We’ve heard comments like You must have a lot of money to be able to afford your lifestyle or I wish I could afford your lifestyle so many times over the years, we stopped counting. Travelling full-time is actually way less expensive than many think. And with the increasing cost of living top of mind for many, we asked ourselves: Could it actually be cheaper to travel full-time than live in an expensive city like Sydney?
For those of you who don’t know us: Until September 2016, we lived the traditional, corporate life in Sydney, Australia. Numbeo ranks Sydney as the 46th most expensive out of 513 cities in the world (behind New York at 10th and close to London at 43rd place). Similarly, Mercer found Sydney to be the 58th most expensive city (of 227 worldwide) in their annual Cost of Living Survey. By comparison, New York ranked seventh and London fifteenth.

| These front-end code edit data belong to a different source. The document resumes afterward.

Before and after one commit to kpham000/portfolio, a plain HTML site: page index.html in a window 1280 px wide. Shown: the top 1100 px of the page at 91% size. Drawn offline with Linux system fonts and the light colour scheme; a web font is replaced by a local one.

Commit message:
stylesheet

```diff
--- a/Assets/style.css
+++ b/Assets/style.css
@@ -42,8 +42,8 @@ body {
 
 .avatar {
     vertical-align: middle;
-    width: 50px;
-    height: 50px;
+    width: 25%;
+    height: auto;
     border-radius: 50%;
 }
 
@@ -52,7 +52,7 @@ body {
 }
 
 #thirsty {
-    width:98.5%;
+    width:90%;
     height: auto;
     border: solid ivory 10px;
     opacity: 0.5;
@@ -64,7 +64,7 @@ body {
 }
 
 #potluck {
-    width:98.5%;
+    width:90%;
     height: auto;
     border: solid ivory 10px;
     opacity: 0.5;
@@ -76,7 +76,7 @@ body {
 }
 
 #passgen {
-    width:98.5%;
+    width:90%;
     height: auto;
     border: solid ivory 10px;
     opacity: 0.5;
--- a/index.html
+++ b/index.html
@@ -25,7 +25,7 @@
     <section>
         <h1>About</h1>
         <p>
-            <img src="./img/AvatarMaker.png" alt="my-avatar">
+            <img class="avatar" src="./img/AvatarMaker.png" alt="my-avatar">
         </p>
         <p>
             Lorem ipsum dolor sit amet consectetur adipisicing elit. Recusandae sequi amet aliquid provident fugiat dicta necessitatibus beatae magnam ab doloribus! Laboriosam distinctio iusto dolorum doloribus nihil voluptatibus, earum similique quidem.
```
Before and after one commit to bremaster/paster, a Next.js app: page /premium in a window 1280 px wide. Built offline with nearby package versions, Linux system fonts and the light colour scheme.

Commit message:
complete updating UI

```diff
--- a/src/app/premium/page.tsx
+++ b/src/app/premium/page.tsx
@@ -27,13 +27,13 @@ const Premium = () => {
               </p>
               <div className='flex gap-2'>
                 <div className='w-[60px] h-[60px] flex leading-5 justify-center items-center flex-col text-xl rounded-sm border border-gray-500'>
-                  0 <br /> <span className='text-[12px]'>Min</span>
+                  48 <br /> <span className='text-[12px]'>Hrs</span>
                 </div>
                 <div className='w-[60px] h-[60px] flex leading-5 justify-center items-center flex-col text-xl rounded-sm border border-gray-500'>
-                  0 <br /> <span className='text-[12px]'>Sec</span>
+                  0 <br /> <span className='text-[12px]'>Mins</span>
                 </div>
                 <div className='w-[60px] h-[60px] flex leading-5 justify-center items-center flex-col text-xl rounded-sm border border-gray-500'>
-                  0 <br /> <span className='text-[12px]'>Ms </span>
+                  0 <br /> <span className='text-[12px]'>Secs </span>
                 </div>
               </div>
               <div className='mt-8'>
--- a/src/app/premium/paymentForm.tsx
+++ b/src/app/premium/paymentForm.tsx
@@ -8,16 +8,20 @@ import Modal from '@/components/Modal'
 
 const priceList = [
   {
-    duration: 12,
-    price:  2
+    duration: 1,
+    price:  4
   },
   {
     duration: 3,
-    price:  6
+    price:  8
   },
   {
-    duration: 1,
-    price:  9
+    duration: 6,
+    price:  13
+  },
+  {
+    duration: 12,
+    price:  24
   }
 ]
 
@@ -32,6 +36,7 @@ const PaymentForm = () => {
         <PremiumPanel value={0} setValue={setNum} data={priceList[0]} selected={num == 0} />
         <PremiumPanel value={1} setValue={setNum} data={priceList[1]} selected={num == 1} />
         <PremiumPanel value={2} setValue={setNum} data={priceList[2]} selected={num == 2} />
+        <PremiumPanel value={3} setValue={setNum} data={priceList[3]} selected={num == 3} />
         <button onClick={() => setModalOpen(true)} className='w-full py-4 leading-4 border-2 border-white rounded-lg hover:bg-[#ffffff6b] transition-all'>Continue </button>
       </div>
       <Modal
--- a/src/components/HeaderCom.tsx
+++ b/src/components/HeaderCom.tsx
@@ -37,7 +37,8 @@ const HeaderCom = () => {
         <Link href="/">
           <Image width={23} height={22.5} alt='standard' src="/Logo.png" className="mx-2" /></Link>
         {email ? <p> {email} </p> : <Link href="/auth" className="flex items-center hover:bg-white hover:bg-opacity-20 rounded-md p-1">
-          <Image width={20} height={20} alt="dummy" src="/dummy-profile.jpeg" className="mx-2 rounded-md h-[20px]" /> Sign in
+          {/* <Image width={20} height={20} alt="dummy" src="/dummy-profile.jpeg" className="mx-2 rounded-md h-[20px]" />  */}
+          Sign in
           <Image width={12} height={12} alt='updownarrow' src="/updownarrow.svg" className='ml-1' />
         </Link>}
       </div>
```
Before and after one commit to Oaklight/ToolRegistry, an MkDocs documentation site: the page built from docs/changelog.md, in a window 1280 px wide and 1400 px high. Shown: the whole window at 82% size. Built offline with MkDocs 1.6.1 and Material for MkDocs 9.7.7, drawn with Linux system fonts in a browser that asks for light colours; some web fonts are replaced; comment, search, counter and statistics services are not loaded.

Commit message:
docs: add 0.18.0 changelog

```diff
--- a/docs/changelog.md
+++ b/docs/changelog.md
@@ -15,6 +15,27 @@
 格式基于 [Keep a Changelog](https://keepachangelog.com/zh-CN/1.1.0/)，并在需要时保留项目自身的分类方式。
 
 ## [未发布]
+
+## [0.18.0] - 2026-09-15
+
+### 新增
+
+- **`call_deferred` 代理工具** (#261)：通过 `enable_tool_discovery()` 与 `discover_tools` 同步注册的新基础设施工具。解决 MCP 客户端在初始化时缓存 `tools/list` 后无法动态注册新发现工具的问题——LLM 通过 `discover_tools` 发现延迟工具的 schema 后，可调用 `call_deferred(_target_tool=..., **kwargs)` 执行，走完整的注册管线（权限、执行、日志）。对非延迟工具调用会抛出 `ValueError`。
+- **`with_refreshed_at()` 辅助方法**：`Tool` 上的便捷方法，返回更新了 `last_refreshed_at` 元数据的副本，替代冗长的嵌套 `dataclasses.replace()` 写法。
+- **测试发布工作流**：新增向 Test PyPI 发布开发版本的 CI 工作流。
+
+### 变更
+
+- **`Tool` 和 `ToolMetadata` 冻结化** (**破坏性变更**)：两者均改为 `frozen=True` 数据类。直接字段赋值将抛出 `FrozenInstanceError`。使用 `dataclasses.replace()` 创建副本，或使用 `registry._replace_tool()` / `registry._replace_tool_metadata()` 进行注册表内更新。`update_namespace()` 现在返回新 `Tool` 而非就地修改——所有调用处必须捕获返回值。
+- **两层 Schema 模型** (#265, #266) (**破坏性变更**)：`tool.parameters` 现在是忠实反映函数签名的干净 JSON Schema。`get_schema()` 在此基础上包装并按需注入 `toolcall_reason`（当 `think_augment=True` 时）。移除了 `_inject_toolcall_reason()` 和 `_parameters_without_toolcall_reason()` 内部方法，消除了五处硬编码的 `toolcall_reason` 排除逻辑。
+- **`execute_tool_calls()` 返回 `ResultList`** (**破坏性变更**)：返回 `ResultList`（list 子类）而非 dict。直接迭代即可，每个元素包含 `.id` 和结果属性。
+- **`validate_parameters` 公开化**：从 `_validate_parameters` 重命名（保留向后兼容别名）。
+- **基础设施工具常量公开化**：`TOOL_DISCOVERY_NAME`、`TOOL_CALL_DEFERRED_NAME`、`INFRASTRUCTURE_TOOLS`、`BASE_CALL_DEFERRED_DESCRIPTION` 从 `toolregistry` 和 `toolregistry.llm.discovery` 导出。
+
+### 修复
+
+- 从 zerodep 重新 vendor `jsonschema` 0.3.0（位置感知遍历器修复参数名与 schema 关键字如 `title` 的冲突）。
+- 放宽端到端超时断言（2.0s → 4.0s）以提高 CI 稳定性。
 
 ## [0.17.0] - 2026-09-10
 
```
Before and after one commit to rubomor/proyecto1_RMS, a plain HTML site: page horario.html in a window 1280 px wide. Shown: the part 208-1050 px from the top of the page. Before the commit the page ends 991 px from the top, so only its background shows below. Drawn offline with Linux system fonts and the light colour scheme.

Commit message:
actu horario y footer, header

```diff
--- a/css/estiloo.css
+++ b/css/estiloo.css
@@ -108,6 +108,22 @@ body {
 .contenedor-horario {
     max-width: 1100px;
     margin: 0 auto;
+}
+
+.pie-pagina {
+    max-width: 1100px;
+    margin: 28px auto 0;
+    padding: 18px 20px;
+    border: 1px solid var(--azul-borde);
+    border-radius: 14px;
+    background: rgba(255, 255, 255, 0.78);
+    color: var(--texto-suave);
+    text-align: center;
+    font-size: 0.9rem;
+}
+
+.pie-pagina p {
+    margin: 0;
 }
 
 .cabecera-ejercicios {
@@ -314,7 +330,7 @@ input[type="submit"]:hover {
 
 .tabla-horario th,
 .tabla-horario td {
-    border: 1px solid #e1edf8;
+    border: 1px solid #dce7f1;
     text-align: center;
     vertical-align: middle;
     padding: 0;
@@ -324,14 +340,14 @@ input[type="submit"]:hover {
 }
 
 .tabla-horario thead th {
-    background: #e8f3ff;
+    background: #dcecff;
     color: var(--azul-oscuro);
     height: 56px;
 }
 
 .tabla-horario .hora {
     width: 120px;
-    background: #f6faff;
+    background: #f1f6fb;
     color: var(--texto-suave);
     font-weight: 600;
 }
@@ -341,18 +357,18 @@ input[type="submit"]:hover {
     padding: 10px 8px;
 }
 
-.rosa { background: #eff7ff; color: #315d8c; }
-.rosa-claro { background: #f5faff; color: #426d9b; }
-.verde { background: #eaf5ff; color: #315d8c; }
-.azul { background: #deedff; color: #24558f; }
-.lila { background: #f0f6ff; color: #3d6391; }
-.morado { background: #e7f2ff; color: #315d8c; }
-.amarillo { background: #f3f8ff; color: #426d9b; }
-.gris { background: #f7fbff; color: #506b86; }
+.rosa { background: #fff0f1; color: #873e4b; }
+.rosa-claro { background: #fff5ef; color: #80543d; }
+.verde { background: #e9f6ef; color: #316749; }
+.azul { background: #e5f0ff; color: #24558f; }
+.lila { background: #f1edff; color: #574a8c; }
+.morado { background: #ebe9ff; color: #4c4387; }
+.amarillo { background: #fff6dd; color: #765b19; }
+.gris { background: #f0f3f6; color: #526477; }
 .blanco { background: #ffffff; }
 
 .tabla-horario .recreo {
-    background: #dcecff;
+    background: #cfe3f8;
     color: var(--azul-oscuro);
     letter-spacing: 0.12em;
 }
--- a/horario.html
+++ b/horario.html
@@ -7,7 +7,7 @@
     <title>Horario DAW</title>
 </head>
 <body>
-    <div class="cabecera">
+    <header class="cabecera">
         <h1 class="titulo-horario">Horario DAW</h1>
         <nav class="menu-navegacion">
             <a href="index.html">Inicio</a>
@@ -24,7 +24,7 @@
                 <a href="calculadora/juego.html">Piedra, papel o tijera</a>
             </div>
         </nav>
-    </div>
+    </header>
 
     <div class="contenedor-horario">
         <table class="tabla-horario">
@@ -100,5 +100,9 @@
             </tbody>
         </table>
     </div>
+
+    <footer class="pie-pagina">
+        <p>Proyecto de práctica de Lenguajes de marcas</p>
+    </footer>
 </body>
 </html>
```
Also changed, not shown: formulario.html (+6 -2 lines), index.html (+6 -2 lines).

So, how does a life of full-time travel compare with living in Sydney? See what we’ve found after more than six years of being nomadic.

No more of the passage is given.